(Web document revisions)
+ + + + + + +
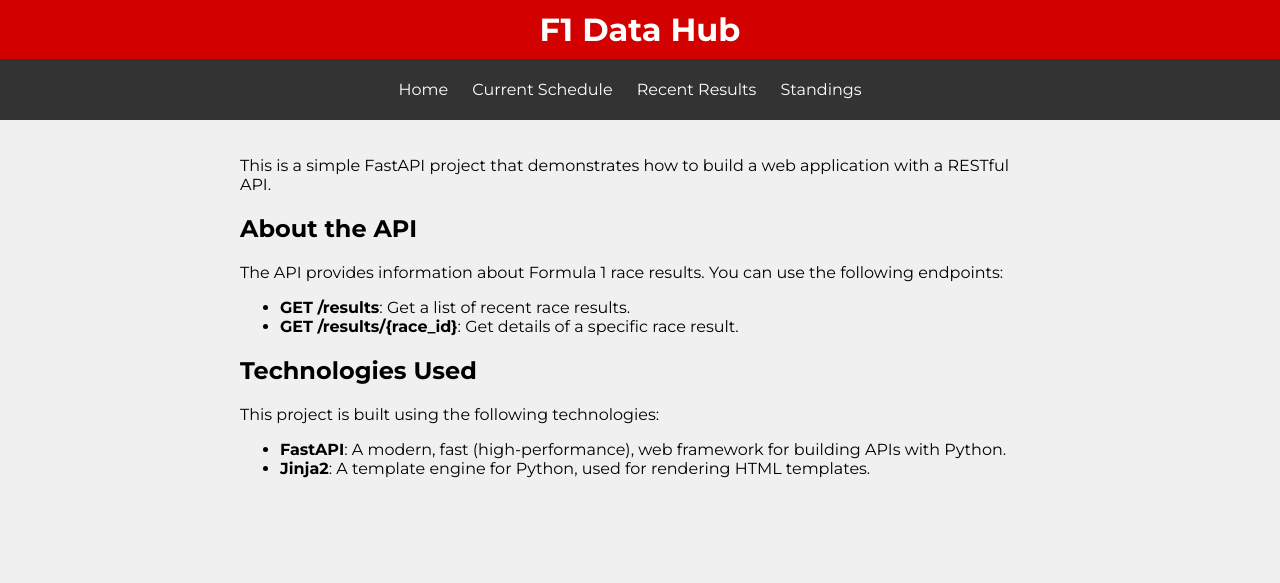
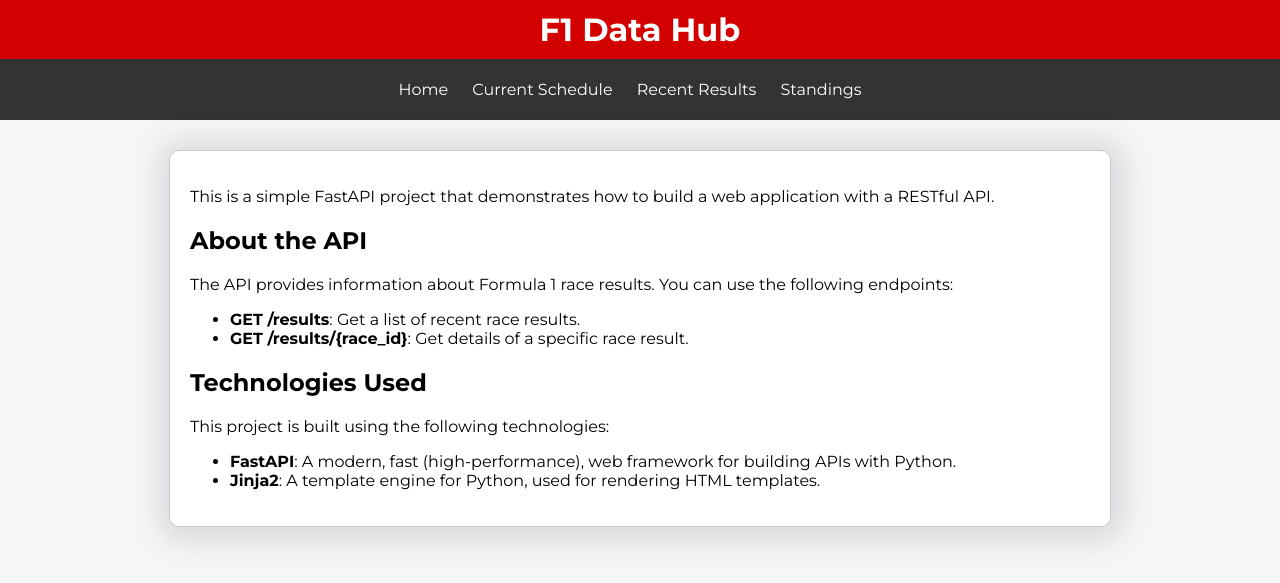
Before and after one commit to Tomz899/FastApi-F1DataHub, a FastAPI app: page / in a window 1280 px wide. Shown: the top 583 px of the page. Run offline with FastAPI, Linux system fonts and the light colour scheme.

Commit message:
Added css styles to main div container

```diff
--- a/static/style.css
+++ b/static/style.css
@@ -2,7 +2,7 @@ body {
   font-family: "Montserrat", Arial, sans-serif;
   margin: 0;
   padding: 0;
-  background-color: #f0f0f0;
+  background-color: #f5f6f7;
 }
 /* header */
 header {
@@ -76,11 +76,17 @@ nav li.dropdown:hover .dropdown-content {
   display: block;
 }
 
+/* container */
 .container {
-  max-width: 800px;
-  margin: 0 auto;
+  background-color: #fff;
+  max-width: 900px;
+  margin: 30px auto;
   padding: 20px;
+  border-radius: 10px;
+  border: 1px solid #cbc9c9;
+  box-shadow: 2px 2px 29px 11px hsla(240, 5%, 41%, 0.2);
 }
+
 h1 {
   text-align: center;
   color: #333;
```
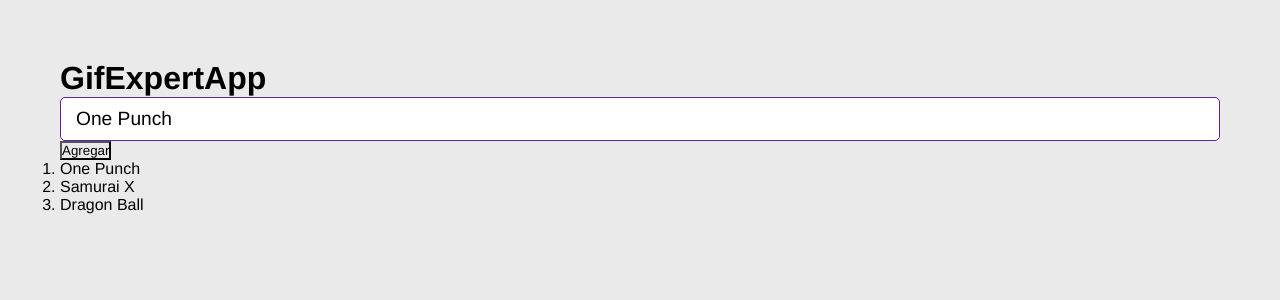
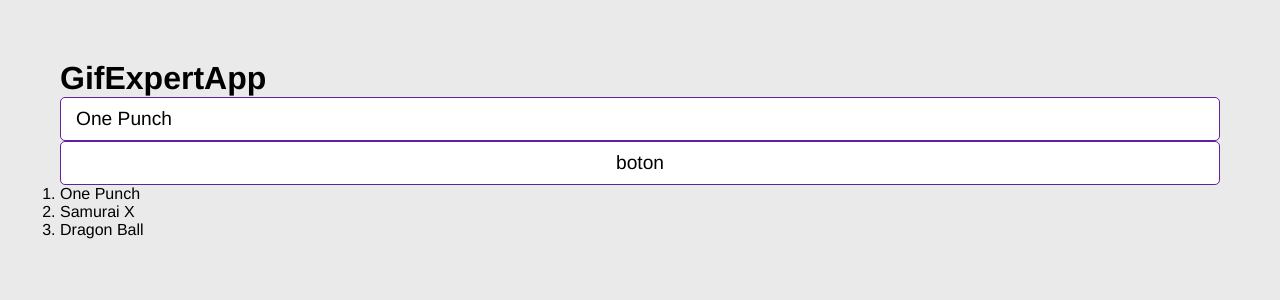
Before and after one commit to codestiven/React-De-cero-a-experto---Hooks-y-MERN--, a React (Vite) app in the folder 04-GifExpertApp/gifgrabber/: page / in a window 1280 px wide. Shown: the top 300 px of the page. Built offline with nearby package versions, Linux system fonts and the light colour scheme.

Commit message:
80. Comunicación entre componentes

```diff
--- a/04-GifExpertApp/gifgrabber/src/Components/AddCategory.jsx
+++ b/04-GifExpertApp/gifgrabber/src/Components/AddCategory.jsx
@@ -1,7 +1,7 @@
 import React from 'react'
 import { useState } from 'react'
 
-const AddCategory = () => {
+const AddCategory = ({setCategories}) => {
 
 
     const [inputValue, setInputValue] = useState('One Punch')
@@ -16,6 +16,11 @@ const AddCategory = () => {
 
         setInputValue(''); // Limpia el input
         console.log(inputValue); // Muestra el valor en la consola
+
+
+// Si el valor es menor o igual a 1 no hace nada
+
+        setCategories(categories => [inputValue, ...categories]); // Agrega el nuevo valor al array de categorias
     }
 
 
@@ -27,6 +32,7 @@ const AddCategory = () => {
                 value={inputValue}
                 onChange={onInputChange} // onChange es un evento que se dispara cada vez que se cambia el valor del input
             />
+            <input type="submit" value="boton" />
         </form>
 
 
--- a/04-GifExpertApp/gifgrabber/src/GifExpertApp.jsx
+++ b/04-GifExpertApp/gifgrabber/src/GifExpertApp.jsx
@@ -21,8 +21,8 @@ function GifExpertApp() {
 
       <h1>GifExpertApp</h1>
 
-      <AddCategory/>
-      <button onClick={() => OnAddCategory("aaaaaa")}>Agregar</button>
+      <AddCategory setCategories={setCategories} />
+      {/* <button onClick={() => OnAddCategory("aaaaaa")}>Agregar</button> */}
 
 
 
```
+ + + + + + +
Exclude the images, then output the data above word for word.

Before and after one commit to Tomz899/FastApi-F1DataHub, a FastAPI app: page / in a window 1280 px wide. Shown: the top 583 px of the page. Run offline with FastAPI, Linux system fonts and the light colour scheme.

Commit message:
Added css styles to main div container

```diff
--- a/static/style.css
+++ b/static/style.css
@@ -2,7 +2,7 @@ body {
   font-family: "Montserrat", Arial, sans-serif;
   margin: 0;
   padding: 0;
-  background-color: #f0f0f0;
+  background-color: #f5f6f7;
 }
 /* header */
 header {
@@ -76,11 +76,17 @@ nav li.dropdown:hover .dropdown-content {
   display: block;
 }
 
+/* container */
 .container {
-  max-width: 800px;
-  margin: 0 auto;
+  background-color: #fff;
+  max-width: 900px;
+  margin: 30px auto;
   padding: 20px;
+  border-radius: 10px;
+  border: 1px solid #cbc9c9;
+  box-shadow: 2px 2px 29px 11px hsla(240, 5%, 41%, 0.2);
 }
+
 h1 {
   text-align: center;
   color: #333;
```
Before and after one commit to codestiven/React-De-cero-a-experto---Hooks-y-MERN--, a React (Vite) app in the folder 04-GifExpertApp/gifgrabber/: page / in a window 1280 px wide. Shown: the top 300 px of the page. Built offline with nearby package versions, Linux system fonts and the light colour scheme.

Commit message:
80. Comunicación entre componentes

```diff
--- a/04-GifExpertApp/gifgrabber/src/Components/AddCategory.jsx
+++ b/04-GifExpertApp/gifgrabber/src/Components/AddCategory.jsx
@@ -1,7 +1,7 @@
 import React from 'react'
 import { useState } from 'react'
 
-const AddCategory = () => {
+const AddCategory = ({setCategories}) => {
 
 
     const [inputValue, setInputValue] = useState('One Punch')
@@ -16,6 +16,11 @@ const AddCategory = () => {
 
         setInputValue(''); // Limpia el input
         console.log(inputValue); // Muestra el valor en la consola
+
+
+// Si el valor es menor o igual a 1 no hace nada
+
+        setCategories(categories => [inputValue, ...categories]); // Agrega el nuevo valor al array de categorias
     }
 
 
@@ -27,6 +32,7 @@ const AddCategory = () => {
                 value={inputValue}
                 onChange={onInputChange} // onChange es un evento que se dispara cada vez que se cambia el valor del input
             />
+            <input type="submit" value="boton" />
         </form>
 
 
--- a/04-GifExpertApp/gifgrabber/src/GifExpertApp.jsx
+++ b/04-GifExpertApp/gifgrabber/src/GifExpertApp.jsx
@@ -21,8 +21,8 @@ function GifExpertApp() {
 
       <h1>GifExpertApp</h1>
 
-      <AddCategory/>
-      <button onClick={() => OnAddCategory("aaaaaa")}>Agregar</button>
+      <AddCategory setCategories={setCategories} />
+      {/* <button onClick={() => OnAddCategory("aaaaaa")}>Agregar</button> */}
 
 
 
```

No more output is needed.